Celebrating and Recognizing Juneteenth

Since 1865, Juneteenth has been a date of recognition commemorating the official end of slavery in the United States. But as of this week, Juneteenth is officially a Federal holiday.

The Senate passed the measure this week with no debate, and the House approved the measure on Wednesday by a strong majority, with just 14 Republicans voting no. This cleared the way for President Biden to sign the legislation which goes into effect immediately.

Governor Mike DeWine followed this up by appointing Juneteenth as a state holiday. 

With these holidays being recognized immediately, both State and Federal workers are observing the holiday today, June 18, since June 19 falls on a weekend.

In Butler County, there are multiple celebrations that residents can participate in. Hamilton’s Juneteenth Celebration takes place from 12-7pm on Saturday at the Booker T. Washington Community Center. Free food is available from 12-2, and there will be retail vendors, food for sale, DJs, and more.

Middletown celebrates with two events. The First Annual Juneteenth Cookout will be Saturday from 12-7 behind the Robert “Sonny” Hill Jr. Community Center. In addition to food, music, vendors and a bounce house for kids, there will be community health screening from 3-5 and a remembrance and celebration to honor those lost during the Covid pandemic.

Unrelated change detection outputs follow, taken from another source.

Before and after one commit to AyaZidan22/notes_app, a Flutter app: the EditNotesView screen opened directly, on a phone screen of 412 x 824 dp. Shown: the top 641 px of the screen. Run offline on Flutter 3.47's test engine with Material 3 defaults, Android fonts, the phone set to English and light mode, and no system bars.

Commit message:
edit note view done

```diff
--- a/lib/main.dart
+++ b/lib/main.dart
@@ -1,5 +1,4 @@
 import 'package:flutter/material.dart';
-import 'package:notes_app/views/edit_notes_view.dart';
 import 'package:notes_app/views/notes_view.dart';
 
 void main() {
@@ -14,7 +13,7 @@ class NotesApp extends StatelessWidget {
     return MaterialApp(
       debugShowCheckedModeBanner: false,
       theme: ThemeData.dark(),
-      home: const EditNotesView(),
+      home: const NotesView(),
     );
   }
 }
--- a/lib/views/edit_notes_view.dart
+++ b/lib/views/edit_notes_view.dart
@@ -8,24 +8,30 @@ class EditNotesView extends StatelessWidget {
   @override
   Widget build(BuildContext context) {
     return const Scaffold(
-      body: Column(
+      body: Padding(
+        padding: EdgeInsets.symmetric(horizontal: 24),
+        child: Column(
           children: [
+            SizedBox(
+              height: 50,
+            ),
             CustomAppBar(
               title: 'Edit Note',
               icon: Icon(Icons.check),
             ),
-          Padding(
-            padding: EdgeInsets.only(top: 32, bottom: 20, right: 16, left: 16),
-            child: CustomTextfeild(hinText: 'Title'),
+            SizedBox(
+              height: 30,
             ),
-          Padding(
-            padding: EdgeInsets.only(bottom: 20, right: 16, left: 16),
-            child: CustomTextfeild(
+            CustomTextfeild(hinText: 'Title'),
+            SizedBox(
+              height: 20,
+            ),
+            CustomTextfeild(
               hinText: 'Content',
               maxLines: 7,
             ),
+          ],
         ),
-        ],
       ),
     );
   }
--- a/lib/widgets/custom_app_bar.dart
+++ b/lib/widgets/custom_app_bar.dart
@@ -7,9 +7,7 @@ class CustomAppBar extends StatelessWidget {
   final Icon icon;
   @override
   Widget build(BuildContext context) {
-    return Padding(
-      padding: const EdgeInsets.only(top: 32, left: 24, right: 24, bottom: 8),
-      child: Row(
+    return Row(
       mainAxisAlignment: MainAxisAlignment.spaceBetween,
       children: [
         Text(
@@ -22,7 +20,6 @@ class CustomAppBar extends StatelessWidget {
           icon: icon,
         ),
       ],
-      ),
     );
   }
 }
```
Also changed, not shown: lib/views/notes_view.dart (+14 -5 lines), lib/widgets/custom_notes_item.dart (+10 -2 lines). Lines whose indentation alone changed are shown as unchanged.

Community members can also stop by New Era Baptish Church from 11am-1pm for a cookout, music and crafts. 

Miami University will also be closing the campus at 2:00 on Friday afternoon and offering a “Teach-In” with a pre-recorded lecture about the meaning on Juneteenth, available online via Miami University’s YouTube channel (released at 2:00pm). After the lecture, there is a question and answer period with Dr. Rodney Coates for the University community.

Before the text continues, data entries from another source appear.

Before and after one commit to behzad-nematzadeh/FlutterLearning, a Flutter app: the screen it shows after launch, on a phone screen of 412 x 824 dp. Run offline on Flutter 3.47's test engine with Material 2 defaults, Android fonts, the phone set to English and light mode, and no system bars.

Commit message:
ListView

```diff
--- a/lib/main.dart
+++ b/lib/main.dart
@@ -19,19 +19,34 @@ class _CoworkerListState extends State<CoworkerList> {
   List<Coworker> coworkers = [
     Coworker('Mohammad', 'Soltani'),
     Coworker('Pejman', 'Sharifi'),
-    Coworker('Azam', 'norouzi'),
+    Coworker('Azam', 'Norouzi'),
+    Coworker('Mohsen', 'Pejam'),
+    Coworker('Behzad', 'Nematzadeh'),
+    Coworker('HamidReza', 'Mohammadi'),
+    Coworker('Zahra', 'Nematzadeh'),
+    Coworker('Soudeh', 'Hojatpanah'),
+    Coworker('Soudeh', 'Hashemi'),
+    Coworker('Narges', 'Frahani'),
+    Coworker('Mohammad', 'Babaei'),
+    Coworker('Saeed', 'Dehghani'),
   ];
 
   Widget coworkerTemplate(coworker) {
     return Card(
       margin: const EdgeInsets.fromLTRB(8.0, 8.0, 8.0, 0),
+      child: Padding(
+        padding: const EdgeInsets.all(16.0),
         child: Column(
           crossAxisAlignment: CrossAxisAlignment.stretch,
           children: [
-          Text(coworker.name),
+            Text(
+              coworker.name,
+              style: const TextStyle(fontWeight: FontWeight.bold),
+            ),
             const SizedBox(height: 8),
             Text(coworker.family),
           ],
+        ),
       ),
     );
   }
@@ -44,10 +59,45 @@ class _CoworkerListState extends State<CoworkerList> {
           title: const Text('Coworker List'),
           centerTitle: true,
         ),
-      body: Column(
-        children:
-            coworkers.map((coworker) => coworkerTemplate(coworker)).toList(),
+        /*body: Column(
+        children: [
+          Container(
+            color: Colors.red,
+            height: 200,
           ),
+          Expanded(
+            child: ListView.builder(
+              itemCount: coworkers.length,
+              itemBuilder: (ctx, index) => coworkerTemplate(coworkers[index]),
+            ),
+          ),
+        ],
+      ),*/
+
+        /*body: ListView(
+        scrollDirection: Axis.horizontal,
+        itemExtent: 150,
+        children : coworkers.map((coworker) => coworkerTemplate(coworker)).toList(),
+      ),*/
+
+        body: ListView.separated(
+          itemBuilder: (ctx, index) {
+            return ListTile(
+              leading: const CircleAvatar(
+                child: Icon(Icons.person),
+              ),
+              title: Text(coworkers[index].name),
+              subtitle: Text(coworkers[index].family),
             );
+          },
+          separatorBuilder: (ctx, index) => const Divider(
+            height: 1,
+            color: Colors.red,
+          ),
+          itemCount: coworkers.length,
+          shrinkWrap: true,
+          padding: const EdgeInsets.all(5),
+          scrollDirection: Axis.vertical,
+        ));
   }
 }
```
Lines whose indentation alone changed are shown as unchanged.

While Juneteenth is a day for Black people to celebrate freedom, this can also be a day for allies to celebrate by reflection. For more resources on this holiday, we encourage you to visit these articles:

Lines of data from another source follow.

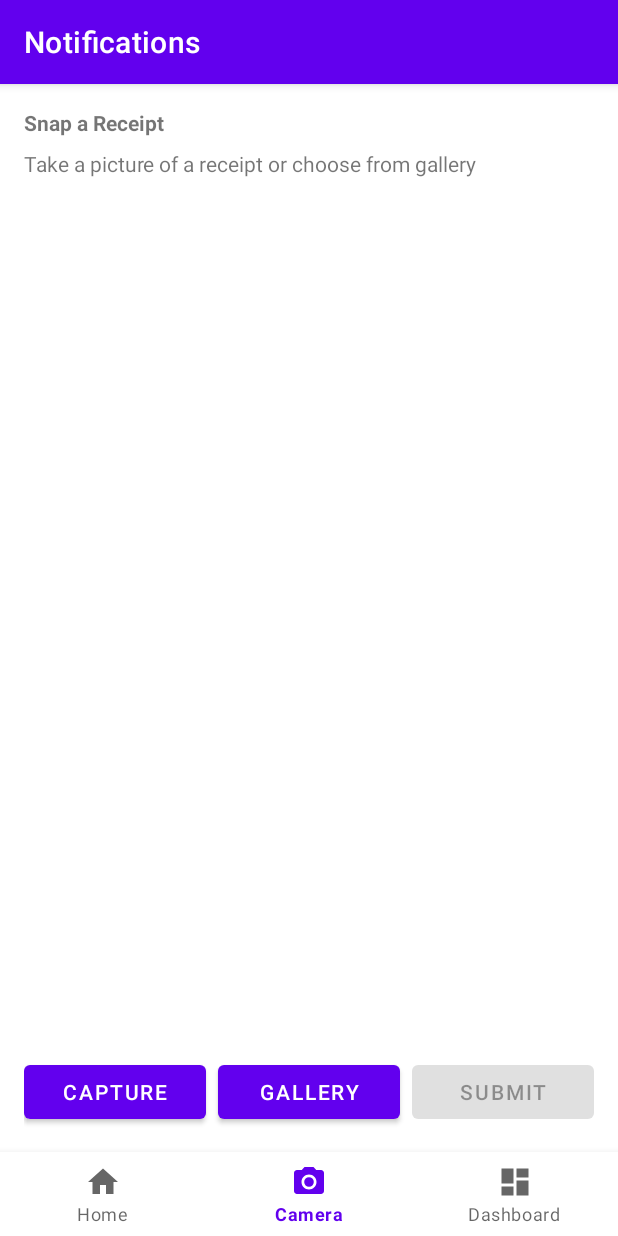
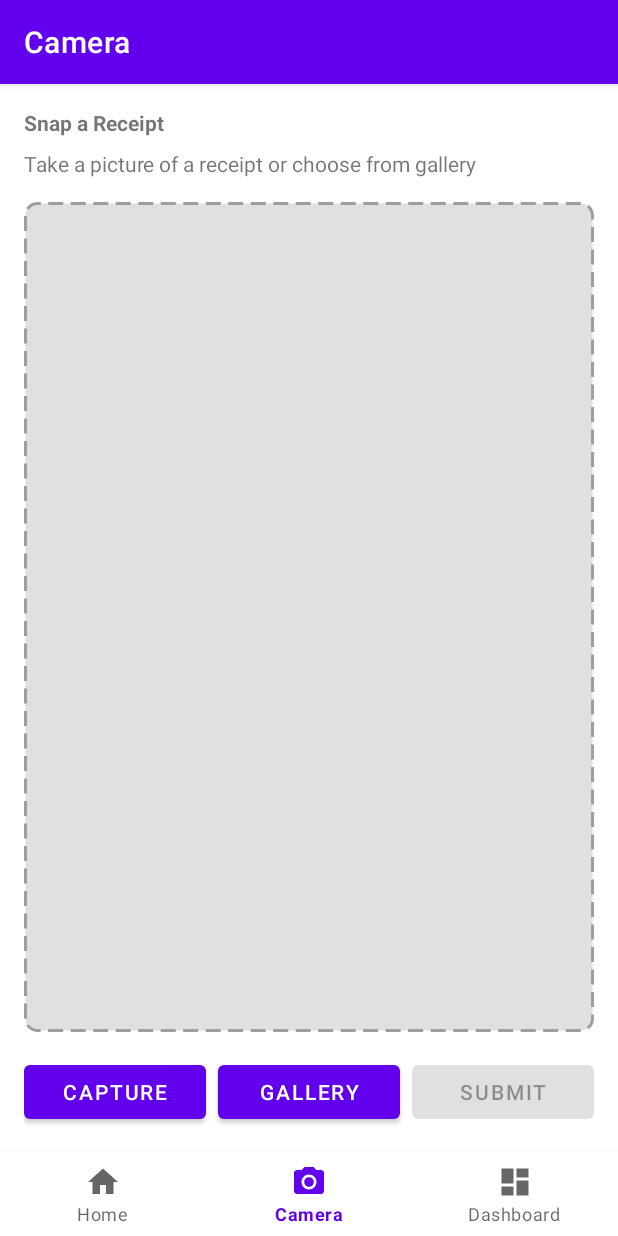
Before and after one commit to jaysqvl/ExpensAI, an Android app: the CameraFragment screen opened through its navigation route, on a phone screen of 412 x 824 dp. Run offline under Robolectric (Android 15) with nearby library versions, the phone set to English and light mode, and no system bars; our stand-ins replace Firebase (no records; nobody signed in at launch, a user with empty details on screens opened directly), Room's generated code, navigation-ui.

Commit message:
Minor changes

```diff
--- /dev/null
+++ b/app/src/main/res/drawable/placeholder.xml
@@ -0,0 +1,19 @@
+<layer-list xmlns:android="http://schemas.android.com/apk/res/android">
+    <!-- Background Color -->
+    <item android:drawable="@android:color/white" />
+
+    <!-- Dashed Rectangle -->
+    <item>
+        <shape
+            android:shape="rectangle">
+            <solid android:color="#E0E0E0" /> <!-- light grey background for dashed border -->
+            <corners android:radius="8dp" />
+            <stroke
+                android:color="#9E9E9E"
+                android:dashWidth="10dp"
+                android:dashGap="5dp"
+                android:width="2dp" />
+        </shape>
+    </item>
+
+</layer-list>
--- a/app/src/main/res/layout/fragment_camera.xml
+++ b/app/src/main/res/layout/fragment_camera.xml
@@ -24,6 +24,7 @@
         android:layout_width="match_parent"
         android:layout_height="0dp"
         android:layout_weight="1"
+        android:src="@drawable/placeholder"
         android:scaleType="centerInside"
         android:layout_marginBottom="16dp"/>
 
--- a/app/src/main/res/navigation/mobile_navigation.xml
+++ b/app/src/main/res/navigation/mobile_navigation.xml
@@ -20,6 +20,6 @@
     <fragment
         android:id="@+id/navigation_notifications"
         android:name="com.example.cmpt362_finalproject.ui.camera.CameraFragment"
-        android:label="@string/title_notifications"
+        android:label="Camera"
         tools:layout="@layout/fragment_camera" />
 </navigation>
--- /dev/null
+++ b/app/src/main/res/xml/file_paths.xml
@@ -0,0 +1,3 @@
+<paths>
+    <external-path name="/storage/emulated/0" path="." />
+</paths>
```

10 Things We Want White People to Do to Celebrate Juneteenth

19 Ways to Celebrate Juneteenth as a Family

This Is How We Juneteenth